#### Record extracts
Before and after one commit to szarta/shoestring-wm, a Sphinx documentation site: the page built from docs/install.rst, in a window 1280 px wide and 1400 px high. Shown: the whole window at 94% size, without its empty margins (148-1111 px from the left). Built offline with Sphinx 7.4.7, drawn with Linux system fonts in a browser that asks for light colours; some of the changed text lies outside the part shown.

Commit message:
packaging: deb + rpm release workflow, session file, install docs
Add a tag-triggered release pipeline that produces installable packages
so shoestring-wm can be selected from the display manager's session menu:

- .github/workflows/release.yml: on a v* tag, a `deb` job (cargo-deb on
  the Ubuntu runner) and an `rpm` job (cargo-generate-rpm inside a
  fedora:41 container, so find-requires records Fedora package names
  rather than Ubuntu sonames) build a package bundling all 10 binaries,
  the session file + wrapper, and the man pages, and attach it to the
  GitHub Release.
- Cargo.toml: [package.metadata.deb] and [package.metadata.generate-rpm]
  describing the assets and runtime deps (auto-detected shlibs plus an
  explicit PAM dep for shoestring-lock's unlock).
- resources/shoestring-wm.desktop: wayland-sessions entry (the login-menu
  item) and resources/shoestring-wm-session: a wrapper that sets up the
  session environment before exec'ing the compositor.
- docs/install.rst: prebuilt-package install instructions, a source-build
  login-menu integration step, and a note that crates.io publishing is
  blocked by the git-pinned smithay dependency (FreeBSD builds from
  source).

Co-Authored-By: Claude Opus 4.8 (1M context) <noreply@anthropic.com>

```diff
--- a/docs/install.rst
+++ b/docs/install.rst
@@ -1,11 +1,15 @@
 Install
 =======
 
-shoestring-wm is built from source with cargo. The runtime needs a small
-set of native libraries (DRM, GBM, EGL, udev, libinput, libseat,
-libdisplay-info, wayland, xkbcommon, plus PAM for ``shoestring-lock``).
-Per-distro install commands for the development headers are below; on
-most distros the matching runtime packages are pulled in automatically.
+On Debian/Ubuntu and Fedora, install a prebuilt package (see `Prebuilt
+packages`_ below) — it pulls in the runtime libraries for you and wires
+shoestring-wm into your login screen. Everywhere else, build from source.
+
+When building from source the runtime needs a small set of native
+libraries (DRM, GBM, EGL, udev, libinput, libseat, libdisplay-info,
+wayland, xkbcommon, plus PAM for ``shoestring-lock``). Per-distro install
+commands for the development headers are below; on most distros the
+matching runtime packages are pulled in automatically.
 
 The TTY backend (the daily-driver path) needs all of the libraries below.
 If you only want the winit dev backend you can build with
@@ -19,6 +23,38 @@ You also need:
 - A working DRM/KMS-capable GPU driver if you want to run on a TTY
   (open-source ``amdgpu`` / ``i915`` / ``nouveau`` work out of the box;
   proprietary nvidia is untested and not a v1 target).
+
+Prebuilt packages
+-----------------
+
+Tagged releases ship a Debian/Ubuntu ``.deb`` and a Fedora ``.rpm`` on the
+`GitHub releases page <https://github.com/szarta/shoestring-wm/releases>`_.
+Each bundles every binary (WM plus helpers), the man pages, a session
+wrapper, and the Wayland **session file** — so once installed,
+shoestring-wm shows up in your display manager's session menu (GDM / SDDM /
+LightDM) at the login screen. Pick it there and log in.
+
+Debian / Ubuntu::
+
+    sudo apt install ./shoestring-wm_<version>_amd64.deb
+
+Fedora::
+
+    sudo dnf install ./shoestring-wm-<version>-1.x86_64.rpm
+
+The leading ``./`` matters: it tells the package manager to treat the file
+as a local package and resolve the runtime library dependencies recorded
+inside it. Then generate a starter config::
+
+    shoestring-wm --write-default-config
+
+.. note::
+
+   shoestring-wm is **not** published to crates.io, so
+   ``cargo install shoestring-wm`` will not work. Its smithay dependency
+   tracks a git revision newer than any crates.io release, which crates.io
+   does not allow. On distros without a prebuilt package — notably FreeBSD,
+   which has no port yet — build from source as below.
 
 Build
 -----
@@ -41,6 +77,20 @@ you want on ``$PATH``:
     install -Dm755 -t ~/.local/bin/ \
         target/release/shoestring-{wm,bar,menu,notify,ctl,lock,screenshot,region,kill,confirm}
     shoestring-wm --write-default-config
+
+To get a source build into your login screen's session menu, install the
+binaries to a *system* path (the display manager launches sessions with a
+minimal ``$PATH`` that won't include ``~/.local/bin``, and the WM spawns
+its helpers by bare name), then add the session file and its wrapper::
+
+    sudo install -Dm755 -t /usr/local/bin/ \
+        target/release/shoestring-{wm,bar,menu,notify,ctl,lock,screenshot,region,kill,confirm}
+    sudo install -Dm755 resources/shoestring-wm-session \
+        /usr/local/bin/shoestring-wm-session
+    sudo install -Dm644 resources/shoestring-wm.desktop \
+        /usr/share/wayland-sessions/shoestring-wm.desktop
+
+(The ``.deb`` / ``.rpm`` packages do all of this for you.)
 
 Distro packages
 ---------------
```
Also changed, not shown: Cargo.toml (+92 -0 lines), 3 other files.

#### What is being asked
Would you copy each line of the data exactly as it appears above?

#### Written answer
Before and after one commit to szarta/shoestring-wm, a Sphinx documentation site: the page built from docs/install.rst, in a window 1280 px wide and 1400 px high. Shown: the whole window at 94% size, without its empty margins (148-1111 px from the left). Built offline with Sphinx 7.4.7, drawn with Linux system fonts in a browser that asks for light colours; some of the changed text lies outside the part shown.

Commit message:
packaging: deb + rpm release workflow, session file, install docs
Add a tag-triggered release pipeline that produces installable packages
so shoestring-wm can be selected from the display manager's session menu:

- .github/workflows/release.yml: on a v* tag, a `deb` job (cargo-deb on
  the Ubuntu runner) and an `rpm` job (cargo-generate-rpm inside a
  fedora:41 container, so find-requires records Fedora package names
  rather than Ubuntu sonames) build a package bundling all 10 binaries,
  the session file + wrapper, and the man pages, and attach it to the
  GitHub Release.
- Cargo.toml: [package.metadata.deb] and [package.metadata.generate-rpm]
  describing the assets and runtime deps (auto-detected shlibs plus an
  explicit PAM dep for shoestring-lock's unlock).
- resources/shoestring-wm.desktop: wayland-sessions entry (the login-menu
  item) and resources/shoestring-wm-session: a wrapper that sets up the
  session environment before exec'ing the compositor.
- docs/install.rst: prebuilt-package install instructions, a source-build
  login-menu integration step, and a note that crates.io publishing is
  blocked by the git-pinned smithay dependency (FreeBSD builds from
  source).

Co-Authored-By: Claude Opus 4.8 (1M context) <noreply@anthropic.com>

```diff
--- a/docs/install.rst
+++ b/docs/install.rst
@@ -1,11 +1,15 @@
 Install
 =======
 
-shoestring-wm is built from source with cargo. The runtime needs a small
-set of native libraries (DRM, GBM, EGL, udev, libinput, libseat,
-libdisplay-info, wayland, xkbcommon, plus PAM for ``shoestring-lock``).
-Per-distro install commands for the development headers are below; on
-most distros the matching runtime packages are pulled in automatically.
+On Debian/Ubuntu and Fedora, install a prebuilt package (see `Prebuilt
+packages`_ below) — it pulls in the runtime libraries for you and wires
+shoestring-wm into your login screen. Everywhere else, build from source.
+
+When building from source the runtime needs a small set of native
+libraries (DRM, GBM, EGL, udev, libinput, libseat, libdisplay-info,
+wayland, xkbcommon, plus PAM for ``shoestring-lock``). Per-distro install
+commands for the development headers are below; on most distros the
+matching runtime packages are pulled in automatically.
 
 The TTY backend (the daily-driver path) needs all of the libraries below.
 If you only want the winit dev backend you can build with
@@ -19,6 +23,38 @@ You also need:
 - A working DRM/KMS-capable GPU driver if you want to run on a TTY
   (open-source ``amdgpu`` / ``i915`` / ``nouveau`` work out of the box;
   proprietary nvidia is untested and not a v1 target).
+
+Prebuilt packages
+-----------------
+
+Tagged releases ship a Debian/Ubuntu ``.deb`` and a Fedora ``.rpm`` on the
+`GitHub releases page <https://github.com/szarta/shoestring-wm/releases>`_.
+Each bundles every binary (WM plus helpers), the man pages, a session
+wrapper, and the Wayland **session file** — so once installed,
+shoestring-wm shows up in your display manager's session menu (GDM / SDDM /
+LightDM) at the login screen. Pick it there and log in.
+
+Debian / Ubuntu::
+
+    sudo apt install ./shoestring-wm_<version>_amd64.deb
+
+Fedora::
+
+    sudo dnf install ./shoestring-wm-<version>-1.x86_64.rpm
+
+The leading ``./`` matters: it tells the package manager to treat the file
+as a local package and resolve the runtime library dependencies recorded
+inside it. Then generate a starter config::
+
+    shoestring-wm --write-default-config
+
+.. note::
+
+   shoestring-wm is **not** published to crates.io, so
+   ``cargo install shoestring-wm`` will not work. Its smithay dependency
+   tracks a git revision newer than any crates.io release, which crates.io
+   does not allow. On distros without a prebuilt package — notably FreeBSD,
+   which has no port yet — build from source as below.
 
 Build
 -----
@@ -41,6 +77,20 @@ you want on ``$PATH``:
     install -Dm755 -t ~/.local/bin/ \
         target/release/shoestring-{wm,bar,menu,notify,ctl,lock,screenshot,region,kill,confirm}
     shoestring-wm --write-default-config
+
+To get a source build into your login screen's session menu, install the
+binaries to a *system* path (the display manager launches sessions with a
+minimal ``$PATH`` that won't include ``~/.local/bin``, and the WM spawns
+its helpers by bare name), then add the session file and its wrapper::
+
+    sudo install -Dm755 -t /usr/local/bin/ \
+        target/release/shoestring-{wm,bar,menu,notify,ctl,lock,screenshot,region,kill,confirm}
+    sudo install -Dm755 resources/shoestring-wm-session \
+        /usr/local/bin/shoestring-wm-session
+    sudo install -Dm644 resources/shoestring-wm.desktop \
+        /usr/share/wayland-sessions/shoestring-wm.desktop
+
+(The ``.deb`` / ``.rpm`` packages do all of this for you.)
 
 Distro packages
 ---------------
```
Also changed, not shown: Cargo.toml (+92 -0 lines), 3 other files.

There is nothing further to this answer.